WHAT IS BEING ASKED — If a line in the records below includes the word "text", count it, then give the total and nothing else.

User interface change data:
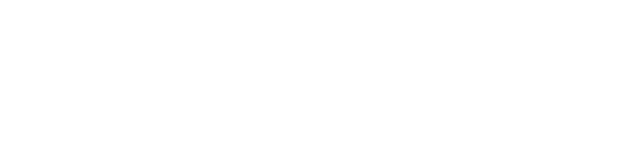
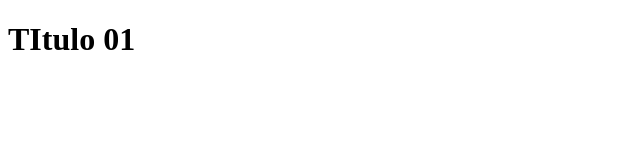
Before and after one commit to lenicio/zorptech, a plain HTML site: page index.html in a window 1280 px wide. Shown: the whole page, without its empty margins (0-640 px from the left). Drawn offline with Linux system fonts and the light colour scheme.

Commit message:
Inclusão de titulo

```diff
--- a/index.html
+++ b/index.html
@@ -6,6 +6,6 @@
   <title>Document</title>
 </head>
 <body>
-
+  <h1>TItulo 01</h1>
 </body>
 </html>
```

==

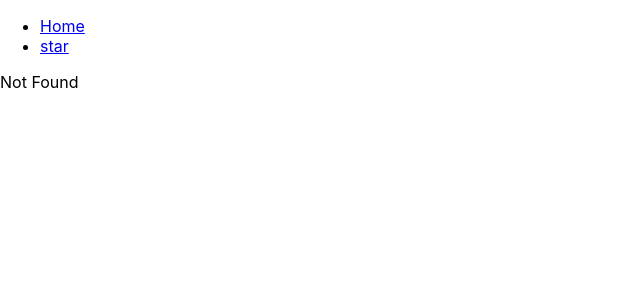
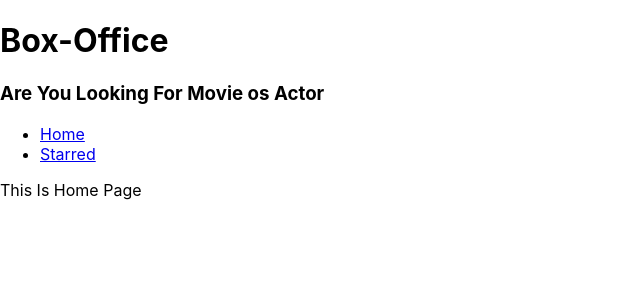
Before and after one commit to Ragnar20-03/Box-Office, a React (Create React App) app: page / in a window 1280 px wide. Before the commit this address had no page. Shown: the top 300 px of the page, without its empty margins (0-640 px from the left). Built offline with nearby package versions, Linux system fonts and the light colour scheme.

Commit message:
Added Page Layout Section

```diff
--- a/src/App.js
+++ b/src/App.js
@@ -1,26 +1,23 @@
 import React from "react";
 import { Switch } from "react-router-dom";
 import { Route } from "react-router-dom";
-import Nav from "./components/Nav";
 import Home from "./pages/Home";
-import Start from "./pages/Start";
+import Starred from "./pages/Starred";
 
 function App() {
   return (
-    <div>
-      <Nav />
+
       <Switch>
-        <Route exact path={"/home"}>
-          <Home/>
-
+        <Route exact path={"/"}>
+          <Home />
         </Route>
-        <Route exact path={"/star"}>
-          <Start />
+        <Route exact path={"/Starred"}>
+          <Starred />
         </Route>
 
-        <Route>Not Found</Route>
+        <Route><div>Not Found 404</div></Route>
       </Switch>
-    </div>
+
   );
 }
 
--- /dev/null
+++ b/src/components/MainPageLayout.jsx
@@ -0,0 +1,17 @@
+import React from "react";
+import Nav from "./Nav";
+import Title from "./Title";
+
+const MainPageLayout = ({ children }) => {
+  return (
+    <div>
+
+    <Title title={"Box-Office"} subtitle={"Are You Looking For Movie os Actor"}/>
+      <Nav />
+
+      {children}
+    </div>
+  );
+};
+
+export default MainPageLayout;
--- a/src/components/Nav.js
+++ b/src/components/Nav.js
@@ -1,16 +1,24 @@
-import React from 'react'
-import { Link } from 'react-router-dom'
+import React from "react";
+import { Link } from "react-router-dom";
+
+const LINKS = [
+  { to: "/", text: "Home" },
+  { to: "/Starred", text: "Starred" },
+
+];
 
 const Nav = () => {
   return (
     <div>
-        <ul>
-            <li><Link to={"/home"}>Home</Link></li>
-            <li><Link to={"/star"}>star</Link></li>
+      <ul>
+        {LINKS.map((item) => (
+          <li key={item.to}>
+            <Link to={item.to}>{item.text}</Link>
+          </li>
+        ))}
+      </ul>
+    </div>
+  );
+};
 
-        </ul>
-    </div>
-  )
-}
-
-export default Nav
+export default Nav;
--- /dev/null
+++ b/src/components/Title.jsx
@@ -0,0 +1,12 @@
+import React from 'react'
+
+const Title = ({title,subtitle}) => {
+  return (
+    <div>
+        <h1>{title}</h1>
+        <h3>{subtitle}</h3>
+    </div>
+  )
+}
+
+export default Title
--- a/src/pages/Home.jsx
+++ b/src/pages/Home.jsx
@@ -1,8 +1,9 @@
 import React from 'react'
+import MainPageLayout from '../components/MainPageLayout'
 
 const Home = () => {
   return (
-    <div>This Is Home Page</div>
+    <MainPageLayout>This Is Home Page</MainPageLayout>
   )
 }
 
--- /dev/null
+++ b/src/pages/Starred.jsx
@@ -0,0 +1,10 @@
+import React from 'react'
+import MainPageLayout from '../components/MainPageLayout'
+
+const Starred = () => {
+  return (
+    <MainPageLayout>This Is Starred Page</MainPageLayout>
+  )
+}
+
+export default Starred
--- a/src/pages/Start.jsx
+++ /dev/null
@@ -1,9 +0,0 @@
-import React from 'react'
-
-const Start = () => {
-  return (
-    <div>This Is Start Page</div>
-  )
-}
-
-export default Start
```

EXPECTED ANSWER — 3